**Instructions to follow**
Every record must be repeated precisely as it stands.

**Data records**

◇ ◇ ◇

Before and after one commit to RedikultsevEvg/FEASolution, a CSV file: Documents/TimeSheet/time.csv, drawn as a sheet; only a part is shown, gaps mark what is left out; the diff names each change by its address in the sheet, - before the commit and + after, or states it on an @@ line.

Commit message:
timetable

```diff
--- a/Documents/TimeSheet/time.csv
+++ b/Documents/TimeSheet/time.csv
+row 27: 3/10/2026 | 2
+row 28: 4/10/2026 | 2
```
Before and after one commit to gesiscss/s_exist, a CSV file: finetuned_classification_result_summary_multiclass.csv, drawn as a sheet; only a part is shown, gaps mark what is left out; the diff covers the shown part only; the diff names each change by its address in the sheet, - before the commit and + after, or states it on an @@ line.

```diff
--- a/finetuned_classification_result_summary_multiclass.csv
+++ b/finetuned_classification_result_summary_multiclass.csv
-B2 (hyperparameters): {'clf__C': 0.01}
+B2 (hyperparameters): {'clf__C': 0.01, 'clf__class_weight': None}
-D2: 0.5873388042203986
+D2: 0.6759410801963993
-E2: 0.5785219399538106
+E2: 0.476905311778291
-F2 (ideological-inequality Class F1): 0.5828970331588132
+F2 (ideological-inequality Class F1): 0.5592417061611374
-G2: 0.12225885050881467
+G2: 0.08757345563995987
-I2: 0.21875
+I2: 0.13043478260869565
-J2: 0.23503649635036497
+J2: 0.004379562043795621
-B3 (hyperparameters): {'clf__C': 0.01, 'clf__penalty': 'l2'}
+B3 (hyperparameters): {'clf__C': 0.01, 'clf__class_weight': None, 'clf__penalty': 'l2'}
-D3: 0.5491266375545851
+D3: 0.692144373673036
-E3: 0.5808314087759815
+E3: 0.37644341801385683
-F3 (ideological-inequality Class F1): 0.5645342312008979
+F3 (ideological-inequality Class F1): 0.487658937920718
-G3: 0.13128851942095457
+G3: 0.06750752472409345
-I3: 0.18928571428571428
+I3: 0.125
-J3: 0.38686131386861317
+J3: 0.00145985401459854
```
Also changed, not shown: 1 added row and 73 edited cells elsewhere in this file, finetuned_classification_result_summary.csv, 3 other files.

◇ ◇ ◇

**The completed task**
Before and after one commit to RedikultsevEvg/FEASolution, a CSV file: Documents/TimeSheet/time.csv, drawn as a sheet; only a part is shown, gaps mark what is left out; the diff names each change by its address in the sheet, - before the commit and + after, or states it on an @@ line.

Commit message:
timetable

```diff
--- a/Documents/TimeSheet/time.csv
+++ b/Documents/TimeSheet/time.csv
+row 27: 3/10/2026 | 2
+row 28: 4/10/2026 | 2
```
Before and after one commit to gesiscss/s_exist, a CSV file: finetuned_classification_result_summary_multiclass.csv, drawn as a sheet; only a part is shown, gaps mark what is left out; the diff covers the shown part only; the diff names each change by its address in the sheet, - before the commit and + after, or states it on an @@ line.

```diff
--- a/finetuned_classification_result_summary_multiclass.csv
+++ b/finetuned_classification_result_summary_multiclass.csv
-B2 (hyperparameters): {'clf__C': 0.01}
+B2 (hyperparameters): {'clf__C': 0.01, 'clf__class_weight': None}
-D2: 0.5873388042203986
+D2: 0.6759410801963993
-E2: 0.5785219399538106
+E2: 0.476905311778291
-F2 (ideological-inequality Class F1): 0.5828970331588132
+F2 (ideological-inequality Class F1): 0.5592417061611374
-G2: 0.12225885050881467
+G2: 0.08757345563995987
-I2: 0.21875
+I2: 0.13043478260869565
-J2: 0.23503649635036497
+J2: 0.004379562043795621
-B3 (hyperparameters): {'clf__C': 0.01, 'clf__penalty': 'l2'}
+B3 (hyperparameters): {'clf__C': 0.01, 'clf__class_weight': None, 'clf__penalty': 'l2'}
-D3: 0.5491266375545851
+D3: 0.692144373673036
-E3: 0.5808314087759815
+E3: 0.37644341801385683
-F3 (ideological-inequality Class F1): 0.5645342312008979
+F3 (ideological-inequality Class F1): 0.487658937920718
-G3: 0.13128851942095457
+G3: 0.06750752472409345
-I3: 0.18928571428571428
+I3: 0.125
-J3: 0.38686131386861317
+J3: 0.00145985401459854
```
Also changed, not shown: 1 added row and 73 edited cells elsewhere in this file, finetuned_classification_result_summary.csv, 3 other files.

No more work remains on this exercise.